az network private-dns record-set a add-record --record-set-name myserver --zone-name privatelink.database.windows.net --resource-group myResourceGroup -a <Private IP Address>

Connect to a VM from the internet

Connect to the VM myVm from the internet as follows:

  1. In the portal's search bar, enter myVm.

  2. Select the Connect button. After selecting the Connect button, Connect to virtual machine opens.

  3. Select Download RDP File. Azure creates a Remote Desktop Protocol (.rdp) file and downloads it to your computer.

  4. Open the downloaded.rdp* file.

    1. If prompted, select Connect.

    2. Enter the username and password you specified when creating the VM.

      Note

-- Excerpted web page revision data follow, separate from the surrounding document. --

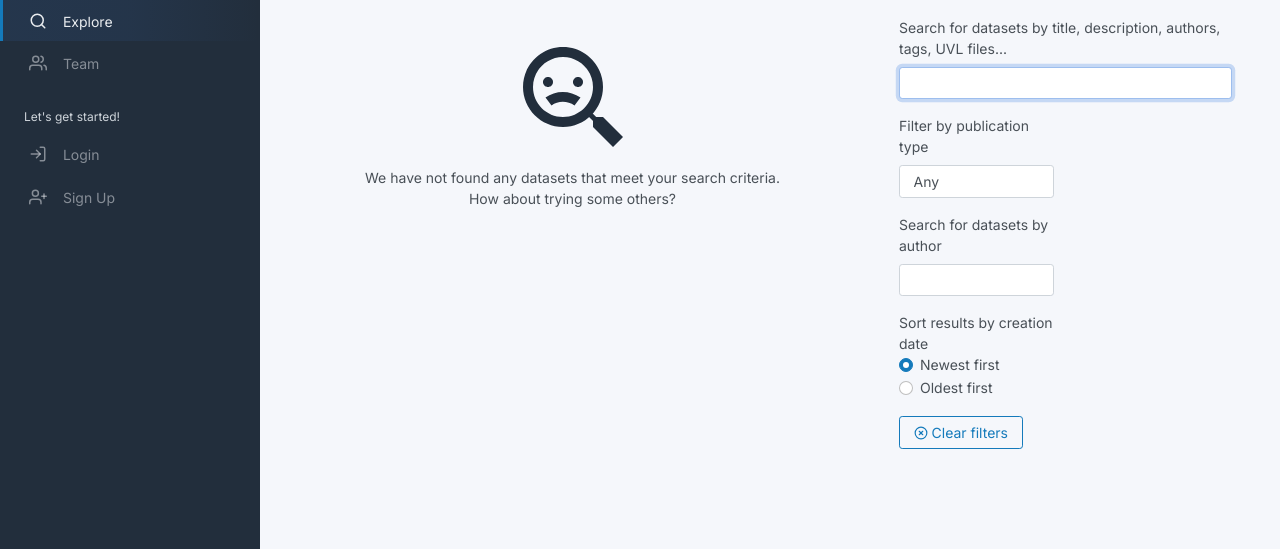
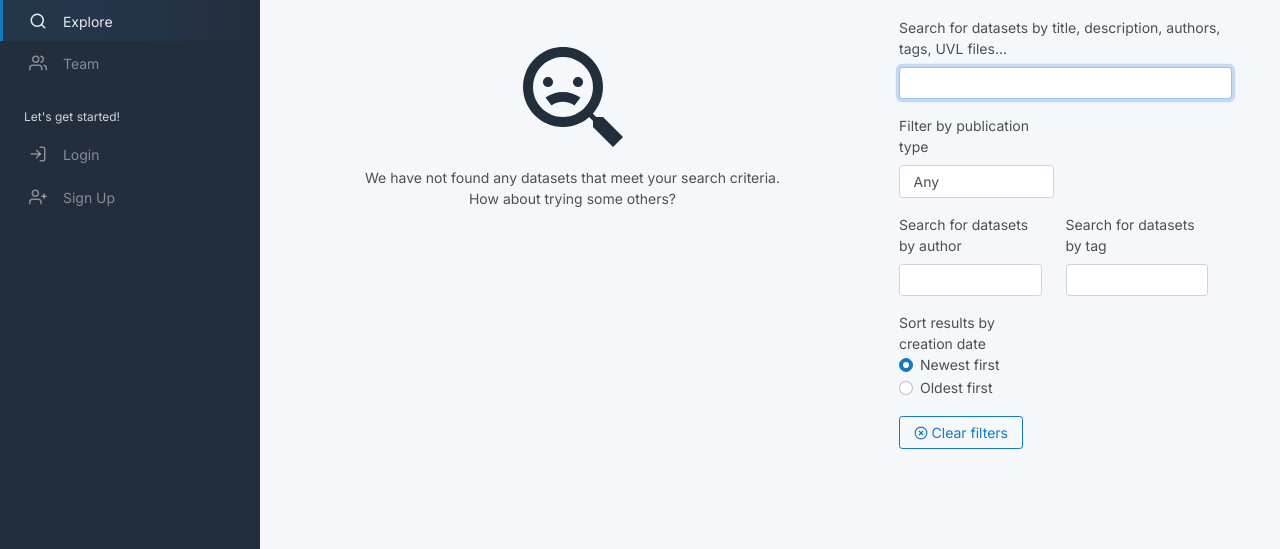
Before and after one commit to pringa-uvlhub/uvlhub, a Flask app: page /explore in a window 1280 px wide. Shown: the part 184-733 px from the top of the page. Run offline with Flask 3, Linux system fonts and the light colour scheme; data that the repository does not hold is empty; parts of the project's set-up code (start-up, migrations or seed data) failed here and were passed over; some libraries are stand-ins or nearby versions.

Commit message:
feature: tag filter

```diff
--- a/app/modules/explore/assets/scripts.js
+++ b/app/modules/explore/assets/scripts.js
@@ -20,6 +20,7 @@ function send_query() {
                 csrf_token: csrfToken,
                 query: document.querySelector('#query').value,
                 queryAuthor: document.querySelector('#queryAuthor').value,
+                queryTag: document.querySelector('#queryTag').value,
                 publication_type: document.querySelector('#publication_type').value,
                 sorting: document.querySelector('[name="sorting"]:checked').value,
             };
--- a/app/modules/explore/repositories.py
+++ b/app/modules/explore/repositories.py
@@ -10,13 +10,16 @@ class ExploreRepository(BaseRepository):
     def __init__(self):
         super().__init__(DataSet)
 
-    def filter(self, query="", queryAuthor="", sorting="newest", publication_type="any", tags=[], **kwargs):
+    def filter(self, query="", queryAuthor="", queryTag="", sorting="newest", publication_type="any", tags=[], **kwargs):
         # Normalize and remove unwanted characters
         normalized_query = unidecode.unidecode(query).lower()
         cleaned_query = re.sub(r'[,.":\'()\[\]^;!¡¿?]', "", normalized_query)
 
         normalized_query_author = unidecode.unidecode(queryAuthor)
         cleaned_query_author = re.sub(r'[,.":\'()\[\]^;!¡¿?]', "", normalized_query_author)
+
+        normalized_query_tag = unidecode.unidecode(queryTag)
+        cleaned_query_tag = re.sub(r'[,.":\'()\[\]^;!¡¿?]', "", normalized_query_tag)
 
         filters = []
         for word in cleaned_query.split():
@@ -36,6 +39,10 @@ class ExploreRepository(BaseRepository):
         filters_author.append(Author.name.contains(cleaned_query_author))
         filters_author.append(Author.affiliation.contains(cleaned_query_author))
         filters_author.append(Author.orcid.contains(cleaned_query_author))
+
+        filters_tag = []
+        filters_tag.append(FMMetaData.tags.contains(cleaned_query_tag))
+        filters_tag.append(DSMetaData.tags.contains(cleaned_query_tag))
 
         datasets = (
             self.model.query
--- a/app/modules/explore/services.py
+++ b/app/modules/explore/services.py
@@ -6,5 +6,6 @@ class ExploreService(BaseService):
     def __init__(self):
         super().__init__(ExploreRepository())
 
-    def filter(self, query="", queryAuthor="", sorting="newest", publication_type="any", tags=[], **kwargs):
-        return self.repository.filter(query, queryAuthor, sorting, publication_type, tags, **kwargs)
+    def filter(self, query="", queryAuthor="", queryTag="", sorting="newest", publication_type="any", tags=[],
+               **kwargs):
+        return self.repository.filter(query, queryAuthor, queryTag, sorting, publication_type, tags, **kwargs)
--- a/app/modules/explore/templates/explore/index.html
+++ b/app/modules/explore/templates/explore/index.html
@@ -41,17 +41,14 @@
 
         <div class="row">
 
-            <div class="col-12">
 
-                <div class="row">
 
             <div class="col-12">
                 <div class="mb-3">
                     <label class="form-label" for="query">
                         Search for datasets by title, description, authors, tags, UVL files...
                     </label>
-                            <input class="form-control" id="query" name="query" required="" type="text" value=""
-                                autofocus>
+                    <input class="form-control" id="query" name="query" required="" type="text" value="" autofocus>
                 </div>
             </div>
 
@@ -82,16 +79,31 @@
                         <option value="other">Other</option>
                     </select>
                 </div>
+            </div>
+
+            <div class="row">
+
+                <div class="col-lg-6">
                     <div class="mb-3">
                         <label class="form-label" for="query">
                             Search for datasets by author
                         </label>
                         <input class="form-control" id="queryAuthor" name="queryAuthor" required="" type="text"
-                            value="" autofocus>
+                            value="">
                     </div>
                 </div>
 
+                <div class="col-lg-6">
+                    <div class="mb-3">
+                        <label class="form-label" for="query">
+                            Search for datasets by tag
+                        </label>
+                        <input class="form-control" id="queryTag" name="queryTag" required="" type="text" value="">
                     </div>
+                </div>
+            </div>
+
+
 
             <div class="row">
 
@@ -142,15 +154,7 @@
 
     </div>
 
-        <div class="row">
-
 </div>
-
-    </div>
-
-
-</div>
-
 
 {% endblock %}
 
```
Lines whose indentation alone changed are shown as unchanged.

      You may need to select More choices > Use a different account, to specify the credentials you entered when you created the VM.

  5. Select OK.

  6. You may receive a certificate warning during the sign-in process. If you receive a certificate warning, select Yes or Continue.

  7. Once the VM desktop appears, minimize it to go back to your local desktop.

Access SQL Database Server privately from the VM

In this section, you will connect to the SQL Database Server from the VM using the Private Endpoint.

  1. In the Remote Desktop of myVM, open PowerShell.
  2. Enter nslookup myserver.database.windows.net  You'll receive a message similar to this:
      Server:  UnKnown 
      Address:  168.63.129.16 
      Non-authoritative answer: 
      Name:    myserver.privatelink.database.windows.net 
      Address:  10.0.0.5 
      Aliases:  myserver.database.windows.net 
  1. Install SQL Server Management Studio

  2. In Connect to server, enter or select this information: Server type: Select Database Engine. Server name: Select myserver.database.windows.net Username: Enter a username provided during creation. Password: Enter a password provided during creation. Remember password: Select Yes.

  3. Select Connect.

  4. Browse Databases from left menu.

  5. (Optionally) Create or query information from mydatabase

  6. Close the remote desktop connection to myVm.

Clean up resources

When no longer needed, you can use az group delete to remove the resource group and all the resources it has:

az group delete --name myResourceGroup --yes 

Next steps